EXERCISE AIM:
Go through the data and retrieve each line that includes the string "limit".

::::::

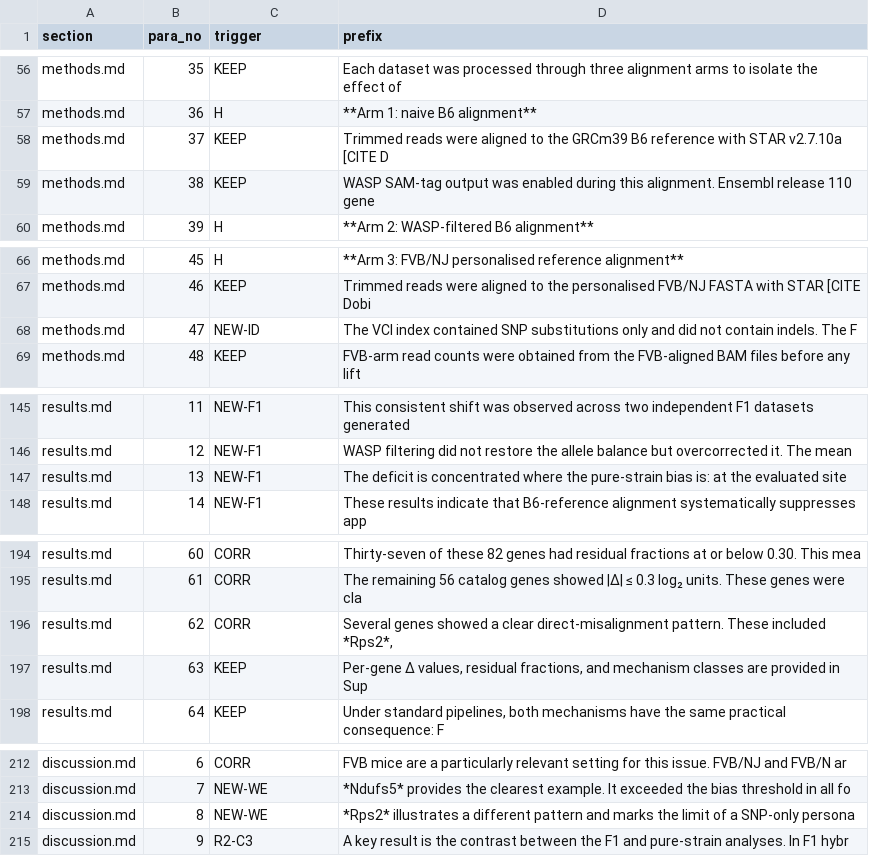
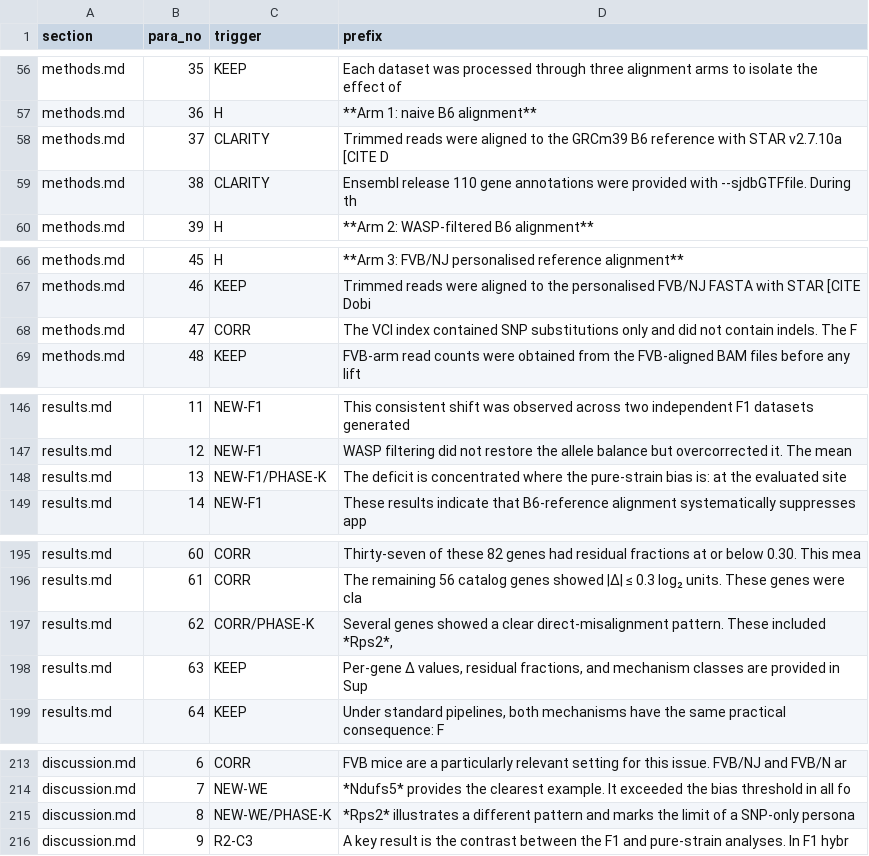
Before and after one commit to masakiwatanabe-labani/FVB-reference-bias-RNAseq, a TSV file: revision_v2/ledger_paragraph_triggers.tsv, drawn as a sheet; only a part is shown, gaps mark what is left out; the diff covers the shown part only.

```diff
--- a/revision_v2/ledger_paragraph_triggers.tsv
+++ b/revision_v2/ledger_paragraph_triggers.tsv
@@ -57,4 +57,4 @@ methods.md	35	KEEP	Each dataset was processed through three alignment arms to is
 methods.md	36	H	**Arm 1: naive B6 alignment**
-methods.md	37	KEEP	Trimmed reads were aligned to the GRCm39 B6 reference with STAR v2.7.10a [CITE D
-methods.md	38	KEEP	WASP SAM-tag output was enabled during this alignment. Ensembl release 110 gene
+methods.md	37	CLARITY	Trimmed reads were aligned to the GRCm39 B6 reference with STAR v2.7.10a [CITE D
+methods.md	38	CLARITY	Ensembl release 110 gene annotations were provided with --sjdbGTFfile. During th
 methods.md	39	H	**Arm 2: WASP-filtered B6 alignment**
@@ -67,3 +67,3 @@ methods.md	45	H	**Arm 3: FVB/NJ personalised reference alignment**
 methods.md	46	KEEP	Trimmed reads were aligned to the personalised FVB/NJ FASTA with STAR [CITE Dobi
-methods.md	47	NEW-ID	The VCI index contained SNP substitutions only and did not contain indels. The F
+methods.md	47	CORR	The VCI index contained SNP substitutions only and did not contain indels. The F
 methods.md	48	KEEP	FVB-arm read counts were obtained from the FVB-aligned BAM files before any lift
@@ -146,3 +147,3 @@ results.md	11	NEW-F1	This consistent shift was observed across two independent F
 results.md	12	NEW-F1	WASP filtering did not restore the allele balance but overcorrected it. The mean
-results.md	13	NEW-F1	The deficit is concentrated where the pure-strain bias is: at the evaluated site
+results.md	13	NEW-F1/PHASE-K	The deficit is concentrated where the pure-strain bias is: at the evaluated site
 results.md	14	NEW-F1	These results indicate that B6-reference alignment systematically suppresses app
@@ -195,3 +196,3 @@ results.md	60	CORR	Thirty-seven of these 82 genes had residual fractions at or b
 results.md	61	CORR	The remaining 56 catalog genes showed |Δ| ≤ 0.3 log₂ units. These genes were cla
-results.md	62	CORR	Several genes showed a clear direct-misalignment pattern. These included *Rps2*,
+results.md	62	CORR/PHASE-K	Several genes showed a clear direct-misalignment pattern. These included *Rps2*,
 results.md	63	KEEP	Per-gene Δ values, residual fractions, and mechanism classes are provided in Sup
@@ -213,3 +214,3 @@ discussion.md	6	CORR	FVB mice are a particularly relevant setting for this issue
 discussion.md	7	NEW-WE	*Ndufs5* provides the clearest example. It exceeded the bias threshold in all fo
-discussion.md	8	NEW-WE	*Rps2* illustrates a different pattern and marks the limit of a SNP-only persona
+discussion.md	8	NEW-WE/PHASE-K	*Rps2* illustrates a different pattern and marks the limit of a SNP-only persona
 discussion.md	9	R2-C3	A key result is the contrast between the F1 and pure-strain analyses. In F1 hybr
```
Also changed, not shown: 1 added row and 53 edited cells elsewhere in this file, manuscript/revised_v2/generated/numbers.tsv, revision_v2/change_ledger.tsv, 10 other files.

::::::

TASK OUTPUT:
-discussion.md	8	NEW-WE	*Rps2* illustrates a different pattern and marks the limit of a SNP-only persona
+discussion.md	8	NEW-WE/PHASE-K	*Rps2* illustrates a different pattern and marks the limit of a SNP-only persona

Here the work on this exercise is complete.